Resveratrol is concentrated in the skin of grapes. Resveratrol was assumed to be the reason for the French Paradox, that people who drank red wine are unaffected by high fat/high cholesterol diets. There's actually very little resveratrol in wine and grapes are no longer used for extracts. Instead Japanese and Chinese knotweed are extracted due to their high resveratrol content.
Also called the "Mother Antioxidant", R-Lipoic acid is the biologically active form that the human body prefers. It's an integral part of the energy process in our cells.
Is a trace mineral that is a component of glutathione peroxidase. Organic forms of selenium or found in amino acids. Selenomethionine, selenocysteine, and methylselenocysteine.
Tocototrienols are Vitamin E components that are 40 times more powerful than standard Vitamin E.
Vitamin C is the most well-known antioxidant, found in papaya, guava, kale, red peppers, broccoli and citrus fruits among others.
A carotenoid pigment that gives paparika, corn, saffron, wolfberries, and many other plants their characteristic color. Zeaxanthin is actually found within the retina of the eye. Zeaxanthin is the dominant carotenoid in the peripheral retina while lutein is dominant in the center of the retina.
There are many more antioxidant molecules out there but these are some of the main ones that have been important in the health and wellness industry. Try to get a wide variety of antioxidants in your diet to keep your free radicals in check, and to target different health issues that you may be dealing with.

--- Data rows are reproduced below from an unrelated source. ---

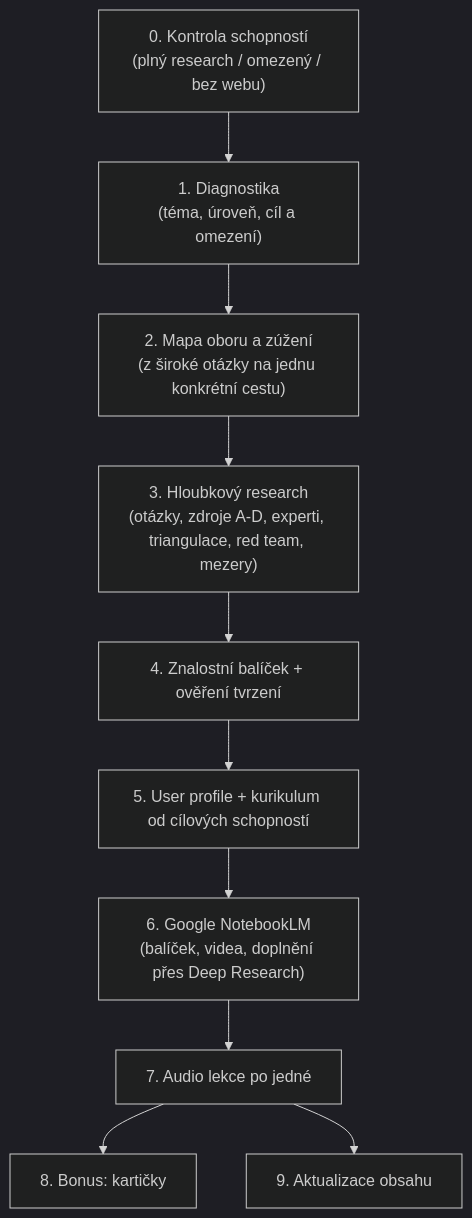
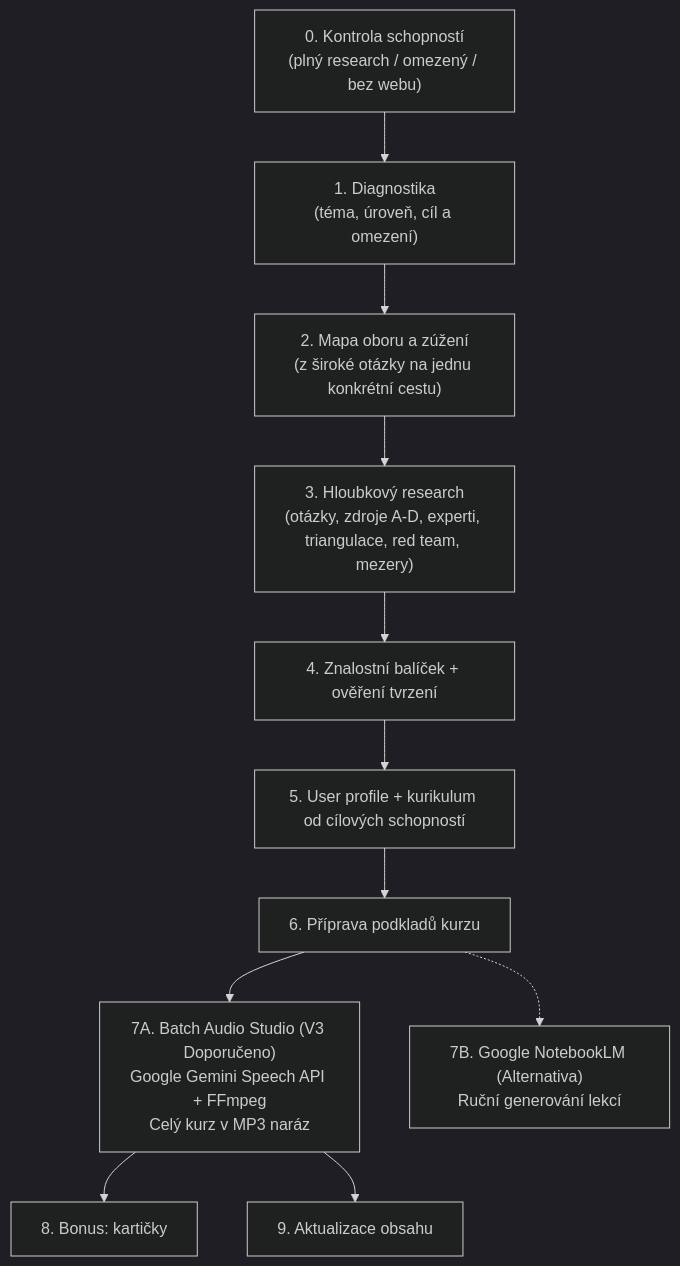
One commit to jardaakarb/learning-system-agent changed the diagram in README.md. Above: the diagram before and after it, drawn with Mermaid (dark theme). The commit also changed other lines of this file and 4 other files, not shown here.

Commit message:
Release v3.0.0: Automated Batch Audio Studio with Google Gemini Speech API and FFmpeg

````diff
--- a/README.md
+++ b/README.md
@@ -33,12 +34,13 @@
 ```mermaid
 flowchart TD
     A0["0. Kontrola schopností\n(plný research / omezený / bez webu)"] --> A["1. Diagnostika\n(téma, úroveň, cíl a omezení)"]
     A --> B["2. Mapa oboru a zúžení\n(z široké otázky na jednu konkrétní cestu)"]
     B --> C["3. Hloubkový research\n(otázky, zdroje A-D, experti, triangulace, red team, mezery)"]
     C --> D["4. Znalostní balíček + ověření tvrzení"]
     D --> E["5. User profile + kurikulum od cílových schopností"]
-    E --> F["6. Google NotebookLM\n(balíček, videa, doplnění přes Deep Research)"]
-    F --> G["7. Audio lekce po jedné"]
-    G --> H["8. Bonus: kartičky"]
-    G --> I["9. Aktualizace obsahu"]
+    E --> F["6. Příprava podkladů kurzu"]
+    F --> G1["7A. Batch Audio Studio (V3 Doporučeno)\nGoogle Gemini Speech API + FFmpeg\nCelý kurz v MP3 naráz"]
+    F -.-> G2["7B. Google NotebookLM (Alternativa)\nRuční generování lekcí"]
+    G1 --> H["8. Bonus: kartičky"]
+    G1 --> I["9. Aktualizace obsahu"]
 ```
````
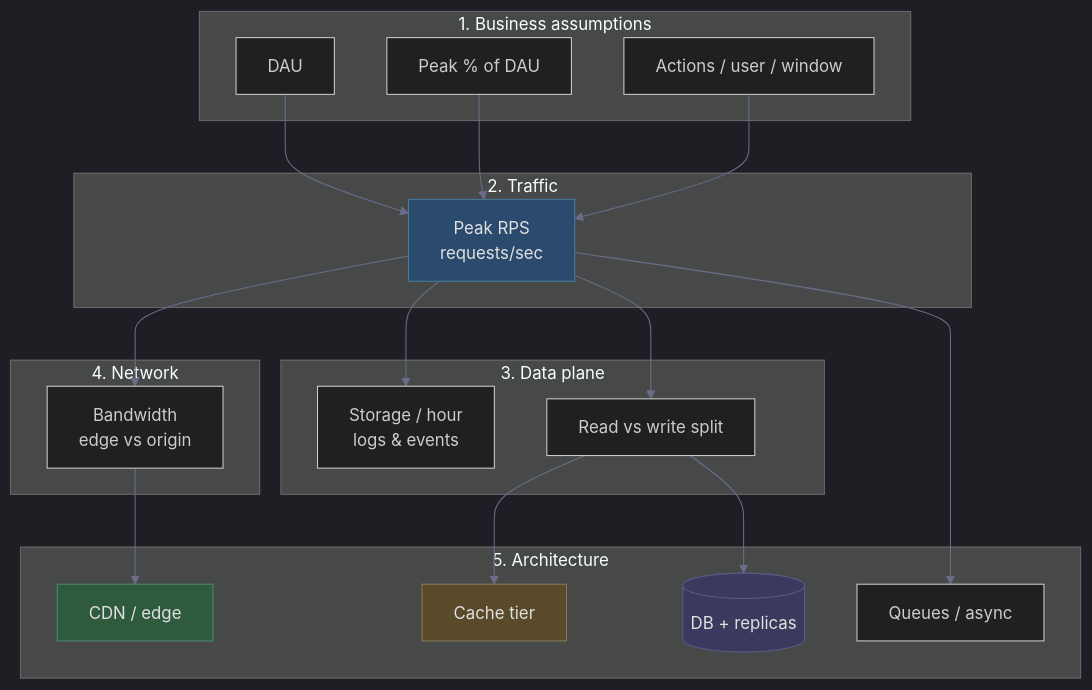
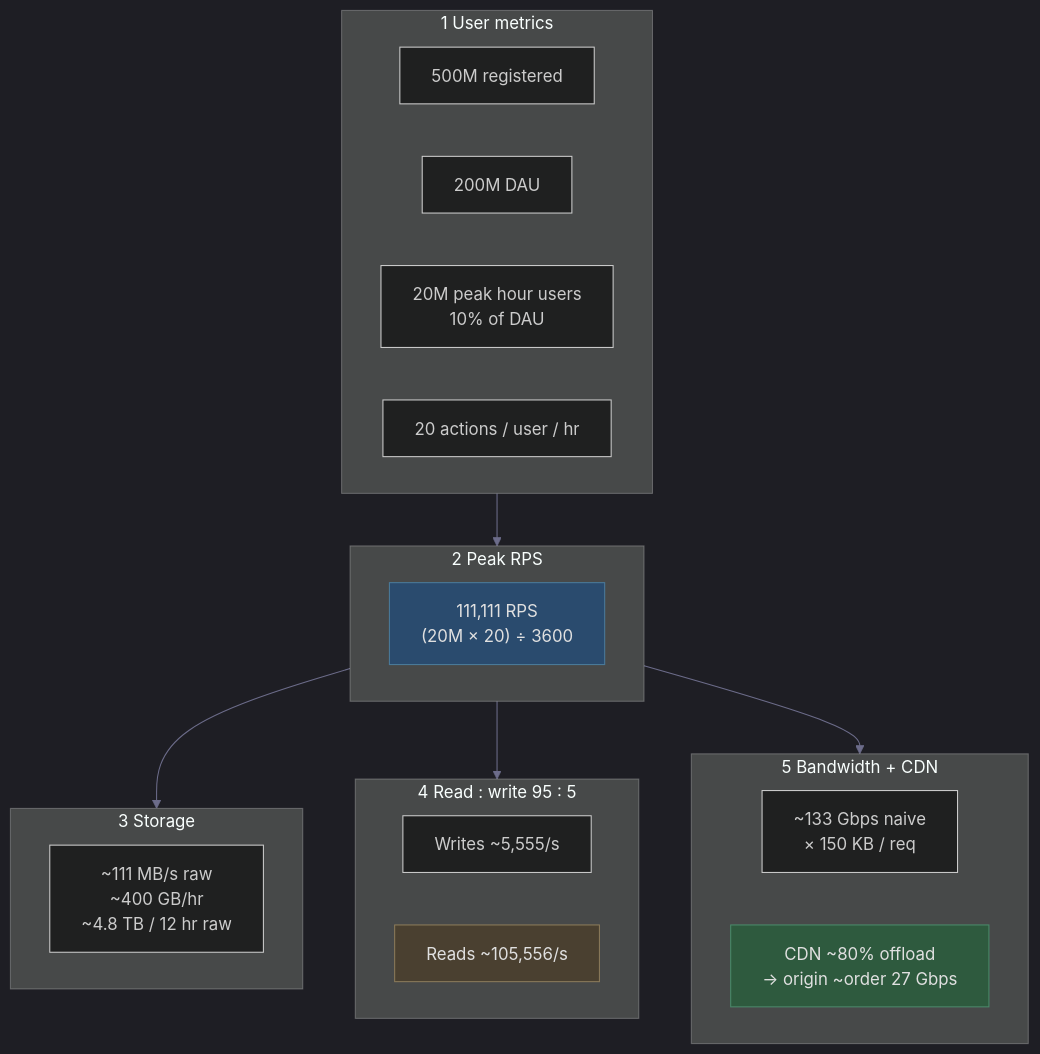
The first of 3 diagrams in Day44_Capacity_Estimation_Black_Friday_Amazon.md (Sunchit/SystemDesignInterviewPreparationSeries), drawn with Mermaid before and after one commit. The commit also changed other lines of this file, not shown here.

First line of the commit message:
Day 44: Architect's Framework numbers + three dark Mermaid diagrams

````diff
--- a/Day44_Capacity_Estimation_Black_Friday_Amazon.md
+++ b/Day44_Capacity_Estimation_Black_Friday_Amazon.md
@@ -128,48 +131,39 @@
 ```mermaid
 %%{init: {'theme': 'dark', 'themeVariables': {
   'primaryTextColor': '#cdd6f4',
   'lineColor': '#6c6c8a'
 }}}%%
 flowchart TB
-    subgraph A["1. Business assumptions"]
-        DAU[DAU]
-        PCT[Peak % of DAU]
-        APU[Actions / user / window]
+    subgraph Step1["1 User metrics"]
+        A1["500M registered"]
+        A2["200M DAU"]
+        A3["20M peak hour users\n10% of DAU"]
+        A4["20 actions / user / hr"]
     end
 
-    subgraph B["2. Traffic"]
-        RPS[Peak RPS\nrequests/sec]
+    subgraph Step2["2 Peak RPS"]
+        R["111,111 RPS\n(20M × 20) ÷ 3600"]
     end
 
-    subgraph C["3. Data plane"]
-        STO[Storage / hour\nlogs & events]
-        RW[Read vs write split]
+    subgraph Step3["3 Storage"]
+        S["~111 MB/s raw\n~400 GB/hr\n~4.8 TB / 12 hr raw"]
     end
 
-    subgraph D["4. Network"]
-        BW[Bandwidth\nedge vs origin]
+    subgraph Step4["4 Read : write 95 : 5"]
+        W["Writes ~5,555/s"]
+        Rd["Reads ~105,556/s"]
     end
 
-    subgraph E["5. Architecture"]
-        CDN[CDN / edge]
-        CACHE[Cache tier]
-        DB[(DB + replicas)]
-        Q[Queues / async]
+    subgraph Step5["5 Bandwidth + CDN"]
+        B["~133 Gbps naive\n× 150 KB / req"]
+        C["CDN ~80% offload\n→ origin ~order 27 Gbps"]
     end
 
-    DAU --> RPS
-    PCT --> RPS
-    APU --> RPS
-    RPS --> STO
-    RPS --> RW
-    RPS --> BW
-    RW --> CACHE
-    RW --> DB
-    BW --> CDN
-    RPS --> Q
+    Step1 --> Step2 --> Step3
+    Step2 --> Step4
+    Step2 --> Step5
 
-    style RPS fill:#2a4b6e,stroke:#4a7a9a,color:#e0e0e0
-    style CDN fill:#2e5a3e,stroke:#4a8a6a,color:#e0e0e0
-    style CACHE fill:#5a4a2a,stroke:#8a7a5a,color:#e0e0e0
-    style DB fill:#3a3a5e,stroke:#5a5a8a,color:#e0e0e0
+    style R fill:#2a4b6e,stroke:#4a7a9a,color:#e0e0e0
+    style C fill:#2e5a3e,stroke:#4a8a6a,color:#e0e0e0
+    style Rd fill:#4a4030,stroke:#8a7a5a,color:#e0e0e0
 ```
````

As you can see, there are many different antioxidants available to us through food and supplements. However, these different antioxidants each have their pros and cons. One thing to note is that it is possible to take TOO MUCH antioxidants, which is why a good variety of antioxidants is recommended. We mentioned earlier that it's hard for most antioxidants to differentiate between good and bad free radicals, and rather eliminate ALL free radicals.
Second, there's the issue of bioavailability. This means that even though you ingest a supplement or food, how much of the antioxidant ACTUALLY gets absorbed into your body? Bioavailability is basically how well a nutrient is available for absorption. Most antioxidants don't absorb very well and therefore have a low bioavailability.
Molecular Hydrogen is considered the Perfect Antioxidant, because it's HIGHLY bioavailable, and it targets ONLY the harmful free radicals, something that other antioxidants do not have the capacity to accomplish. Over the past 10 years there has been an explosion of research regarding Molecular Hydrogen.
Ideally, you want to take a variety of antioxidants to keep your free radicals levels down. Among the ones you take, you should always have Molecular Hydrogen as part of your antioxidant arsenal. Learn more about Molecular Hydrogen by signing up for our FREE EBOOK, or going to the website for our Molecular Hydrogen product PRIMOH2.
Comments will be approved before showing up.